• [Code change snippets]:
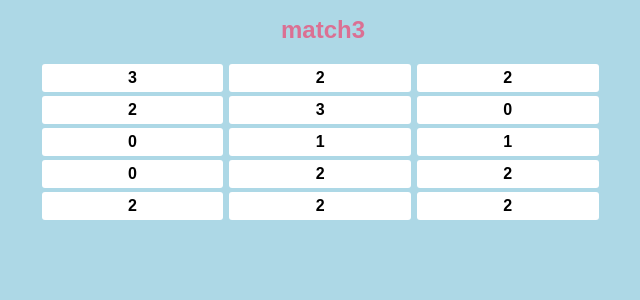
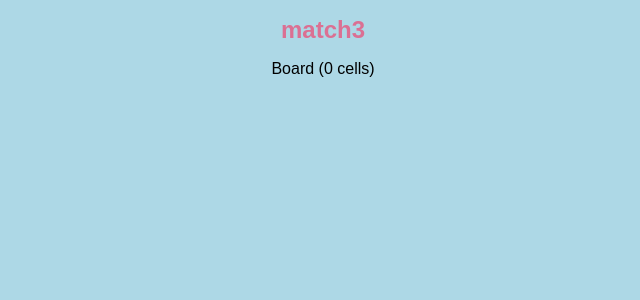
Before and after one commit to tjallen/match3, a React (Create React App) app: page / in a window 1280 px wide. Shown: the top 300 px of the page, without its empty margins (317-957 px from the left). Built offline with nearby package versions, Linux system fonts and the light colour scheme.

Commit message:
More redux port development (unfinished)

```diff
--- a/src/actions/index.js
+++ b/src/actions/index.js
@@ -2,6 +2,8 @@
 export const SWAP_CELLS = 'SWAP_CELLS';
 export const CLEAR_CELL = 'CLEAR_CELL';
 export const FILL_CELL = 'FILL_CELL';
+export const CELL_INTERACT = 'CELL_INTERACT';
+export const POPULATE_BOARD = 'POPULATE_BOARD';
 
 // action creators
 
@@ -20,3 +22,11 @@ export function fillCell(x, y) {
 export function clearCell(x, y) {
   return { type: CLEAR_CELL, x, y };
 }
+
+export function cellInteract(x, y) {
+  return { type: CELL_INTERACT, x, y };
+}
+
+export function populateBoard() {
+  return { type: POPULATE_BOARD  };
+}
--- a/src/components/App.js
+++ b/src/components/App.js
@@ -1,7 +1,7 @@
-import React, { Component } from 'react';
-import Column from './Column';
+import React from 'react';
+import BoardContainer from './BoardContainer';
+import Title from './Title';
 import styled from 'styled-components';
-import v4 from 'uuid';
 
 const StyledAppWrapper = styled.div`
   width: 45%;
@@ -10,87 +10,13 @@ const StyledAppWrapper = styled.div`
   font-family: sans-serif;
 `;
 
-const Title = styled.h1`
-  font-size: 1.5em;
-  text-align: center;
-  color: palevioletred;
-`;
+const App = () => (
+  <div>
+    <StyledAppWrapper>
+      <Title />
+      <BoardContainer />
+    </StyledAppWrapper>
+  </div>
+);
 
-export default class App extends Component {
-  constructor() {
-    super();
-    this.state = {
-      interacted: null,
-      rows: 5,
-      cols: 3,
-      cells: [],
-    };
-  }
-  componentDidMount() {
-    this.populateGrid();
-  }
-  populateGrid() {
-    const { cols, rows } = this.state;
-    const cells = [];
-    for (let y = 0; y < cols; y++) {
-      cells.push([]);
-      for (let x = 0; x < rows; x++) {
-        cells[y].push({
-          content: this.generateCellContents(),
-          x: y,
-          y: x,
-        });
-      }
-    }
-    this.setState({
-      cells,
-    });
-  }
-  generateCellContents() {
-    return Math.round(Math.random() * 3);
-  }
-  cellInteract(x, y) {
-    const { interacted } = this.state;
-    this.setState({
-      interacted: {
-        x,
-        y,
-      },
-    });
-    if (interacted) {
-      this.swapCells(interacted.x, interacted.y, x, y);
-    }
-  }
-  swapCells(sX, sY, dX, dY) {
-    let { cells } = this.state;
-    /*
-    swap source content property with destination content property w/ array destructuring:
-    https://developer.mozilla.org/en/docs/Web/JavaScript/Reference/Operators/Destructuring_assignment#Swapping_variables
-    */
-    [ cells[sX][sY].content, cells[dX][dY].content ] = [ cells[dX][dY].content, cells[sX][sY].content ];
-    this.setState({
-      cells,
-      interacted: null,
-    });
-  }
-  validateSwap(src, dest) {
-    console.log('validate potential swap');
-    return true;
-  }
-  render() {
-    const { cells, interacted } = this.state;
-    return (
-      <StyledAppWrapper>
-        <Title>match3</Title>
-        {cells.map((col) =>
-          <Column
-            cells={col}
-            key={v4()}
-            onClick={this.cellInteract.bind(this)}
-            interacted={interacted}
-          />
-        )}
-      </StyledAppWrapper>
-    );
-  }
-}
+export default App;
--- /dev/null
+++ b/src/components/Board.js
@@ -0,0 +1,24 @@
+import React, { Component } from 'react';
+
+export default class Board extends Component {
+  render() {
+    return (
+      <div>
+        Board ({this.props.cells.length} cells)
+        {
+          /*
+            {cells.map((col) =>
+              <Column
+                cells={col}
+                key={v4()}
+                onClick={this.cellInteract.bind(this)}
+                interacted={interacted}
+              />
+            )}
+          */
+        }
+
+      </div>
+    );
+  }
+}
--- /dev/null
+++ b/src/components/BoardContainer.js
@@ -0,0 +1,24 @@
+import { connect } from 'react-redux';
+import Board from './Board';
+import { cellInteract } from '../actions';
+
+const mapStateToProps = (state) => {
+  return {
+    cells: state.cells
+  }
+};
+
+const mapDispatchToProps = (dispatch) => {
+  return {
+    onCellClick: (x, y) => {
+      dispatch(cellInteract(x, y));
+    }
+  }
+};
+
+const BoardContainer = connect(
+  mapStateToProps,
+  mapDispatchToProps
+)(Board);
+
+export default BoardContainer;
--- /dev/null
+++ b/src/components/Title.js
@@ -0,0 +1,11 @@
+import React from 'react';
+import styled from 'styled-components';
+
+const StyledTitle = styled.h1`
+  font-size: 1.5em;
+  text-align: center;
+  color: palevioletred;
+`;
+
+const Title = () => <StyledTitle>match3</StyledTitle>;
+export default Title;
--- a/src/index.js
+++ b/src/index.js
@@ -18,6 +18,8 @@ const store = createStore(
   )
 );
 
+window.store = store;
+
 store.subscribe(() => {
   console.log('store changed', store.getState());
 })
--- a/src/reducers/cells.js
+++ b/src/reducers/cells.js
@@ -1,4 +1,4 @@
-import { SWAP_CELLS, CLEAR_CELL, FILL_CELL } from '../actions';
+import { SWAP_CELLS, CLEAR_CELL, FILL_CELL, POPULATE_BOARD } from '../actions';
 
 const initialState = {
   cells: [], // for these reducers
@@ -7,7 +7,7 @@ const initialState = {
   interacted: null, // status reducer?
 }
 
-const cell = (state = {}, action) => {
+const cell = (state, action) => {
   switch (action.type) {
     case CLEAR_CELL: {
       // (x, y)
@@ -16,14 +16,13 @@ const cell = (state = {}, action) => {
     case FILL_CELL: {
       // (x, y)
       return state // fill specified cell - use concat or array spread
-      return Object.assign({}, )
     }
     default:
       return state;
   }
 }
 
-function cells(state = [], action) {
+function cells(state = initialState, action) {
   switch (action.type) {
     // sample action: { type: SWAP_CELLS, srcX, srcY, destX, destY }
     case SWAP_CELLS: {
@@ -33,6 +32,11 @@ function cells(state = [], action) {
       cells[action.destX][action.destY] = cachedSource;
       return cells;
     }
+    case POPULATE_BOARD: {
+      return state.cells.map(i => {
+        return cell(i, action);
+      });
+    }
     default:
       return state;
   }
```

• [Task objective]: Every record is to be reproduced exactly, with no pictures included.

• [Answer for the task]:
Before and after one commit to tjallen/match3, a React (Create React App) app: page / in a window 1280 px wide. Shown: the top 300 px of the page, without its empty margins (317-957 px from the left). Built offline with nearby package versions, Linux system fonts and the light colour scheme.

Commit message:
More redux port development (unfinished)

```diff
--- a/src/actions/index.js
+++ b/src/actions/index.js
@@ -2,6 +2,8 @@
 export const SWAP_CELLS = 'SWAP_CELLS';
 export const CLEAR_CELL = 'CLEAR_CELL';
 export const FILL_CELL = 'FILL_CELL';
+export const CELL_INTERACT = 'CELL_INTERACT';
+export const POPULATE_BOARD = 'POPULATE_BOARD';
 
 // action creators
 
@@ -20,3 +22,11 @@ export function fillCell(x, y) {
 export function clearCell(x, y) {
   return { type: CLEAR_CELL, x, y };
 }
+
+export function cellInteract(x, y) {
+  return { type: CELL_INTERACT, x, y };
+}
+
+export function populateBoard() {
+  return { type: POPULATE_BOARD  };
+}
--- a/src/components/App.js
+++ b/src/components/App.js
@@ -1,7 +1,7 @@
-import React, { Component } from 'react';
-import Column from './Column';
+import React from 'react';
+import BoardContainer from './BoardContainer';
+import Title from './Title';
 import styled from 'styled-components';
-import v4 from 'uuid';
 
 const StyledAppWrapper = styled.div`
   width: 45%;
@@ -10,87 +10,13 @@ const StyledAppWrapper = styled.div`
   font-family: sans-serif;
 `;
 
-const Title = styled.h1`
-  font-size: 1.5em;
-  text-align: center;
-  color: palevioletred;
-`;
+const App = () => (
+  <div>
+    <StyledAppWrapper>
+      <Title />
+      <BoardContainer />
+    </StyledAppWrapper>
+  </div>
+);
 
-export default class App extends Component {
-  constructor() {
-    super();
-    this.state = {
-      interacted: null,
-      rows: 5,
-      cols: 3,
-      cells: [],
-    };
-  }
-  componentDidMount() {
-    this.populateGrid();
-  }
-  populateGrid() {
-    const { cols, rows } = this.state;
-    const cells = [];
-    for (let y = 0; y < cols; y++) {
-      cells.push([]);
-      for (let x = 0; x < rows; x++) {
-        cells[y].push({
-          content: this.generateCellContents(),
-          x: y,
-          y: x,
-        });
-      }
-    }
-    this.setState({
-      cells,
-    });
-  }
-  generateCellContents() {
-    return Math.round(Math.random() * 3);
-  }
-  cellInteract(x, y) {
-    const { interacted } = this.state;
-    this.setState({
-      interacted: {
-        x,
-        y,
-      },
-    });
-    if (interacted) {
-      this.swapCells(interacted.x, interacted.y, x, y);
-    }
-  }
-  swapCells(sX, sY, dX, dY) {
-    let { cells } = this.state;
-    /*
-    swap source content property with destination content property w/ array destructuring:
-    https://developer.mozilla.org/en/docs/Web/JavaScript/Reference/Operators/Destructuring_assignment#Swapping_variables
-    */
-    [ cells[sX][sY].content, cells[dX][dY].content ] = [ cells[dX][dY].content, cells[sX][sY].content ];
-    this.setState({
-      cells,
-      interacted: null,
-    });
-  }
-  validateSwap(src, dest) {
-    console.log('validate potential swap');
-    return true;
-  }
-  render() {
-    const { cells, interacted } = this.state;
-    return (
-      <StyledAppWrapper>
-        <Title>match3</Title>
-        {cells.map((col) =>
-          <Column
-            cells={col}
-            key={v4()}
-            onClick={this.cellInteract.bind(this)}
-            interacted={interacted}
-          />
-        )}
-      </StyledAppWrapper>
-    );
-  }
-}
+export default App;
--- /dev/null
+++ b/src/components/Board.js
@@ -0,0 +1,24 @@
+import React, { Component } from 'react';
+
+export default class Board extends Component {
+  render() {
+    return (
+      <div>
+        Board ({this.props.cells.length} cells)
+        {
+          /*
+            {cells.map((col) =>
+              <Column
+                cells={col}
+                key={v4()}
+                onClick={this.cellInteract.bind(this)}
+                interacted={interacted}
+              />
+            )}
+          */
+        }
+
+      </div>
+    );
+  }
+}
--- /dev/null
+++ b/src/components/BoardContainer.js
@@ -0,0 +1,24 @@
+import { connect } from 'react-redux';
+import Board from './Board';
+import { cellInteract } from '../actions';
+
+const mapStateToProps = (state) => {
+  return {
+    cells: state.cells
+  }
+};
+
+const mapDispatchToProps = (dispatch) => {
+  return {
+    onCellClick: (x, y) => {
+      dispatch(cellInteract(x, y));
+    }
+  }
+};
+
+const BoardContainer = connect(
+  mapStateToProps,
+  mapDispatchToProps
+)(Board);
+
+export default BoardContainer;
--- /dev/null
+++ b/src/components/Title.js
@@ -0,0 +1,11 @@
+import React from 'react';
+import styled from 'styled-components';
+
+const StyledTitle = styled.h1`
+  font-size: 1.5em;
+  text-align: center;
+  color: palevioletred;
+`;
+
+const Title = () => <StyledTitle>match3</StyledTitle>;
+export default Title;
--- a/src/index.js
+++ b/src/index.js
@@ -18,6 +18,8 @@ const store = createStore(
   )
 );
 
+window.store = store;
+
 store.subscribe(() => {
   console.log('store changed', store.getState());
 })
--- a/src/reducers/cells.js
+++ b/src/reducers/cells.js
@@ -1,4 +1,4 @@
-import { SWAP_CELLS, CLEAR_CELL, FILL_CELL } from '../actions';
+import { SWAP_CELLS, CLEAR_CELL, FILL_CELL, POPULATE_BOARD } from '../actions';
 
 const initialState = {
   cells: [], // for these reducers
@@ -7,7 +7,7 @@ const initialState = {
   interacted: null, // status reducer?
 }
 
-const cell = (state = {}, action) => {
+const cell = (state, action) => {
   switch (action.type) {
     case CLEAR_CELL: {
       // (x, y)
@@ -16,14 +16,13 @@ const cell = (state = {}, action) => {
     case FILL_CELL: {
       // (x, y)
       return state // fill specified cell - use concat or array spread
-      return Object.assign({}, )
     }
     default:
       return state;
   }
 }
 
-function cells(state = [], action) {
+function cells(state = initialState, action) {
   switch (action.type) {
     // sample action: { type: SWAP_CELLS, srcX, srcY, destX, destY }
     case SWAP_CELLS: {
@@ -33,6 +32,11 @@ function cells(state = [], action) {
       cells[action.destX][action.destY] = cachedSource;
       return cells;
     }
+    case POPULATE_BOARD: {
+      return state.cells.map(i => {
+        return cell(i, action);
+      });
+    }
     default:
       return state;
   }
```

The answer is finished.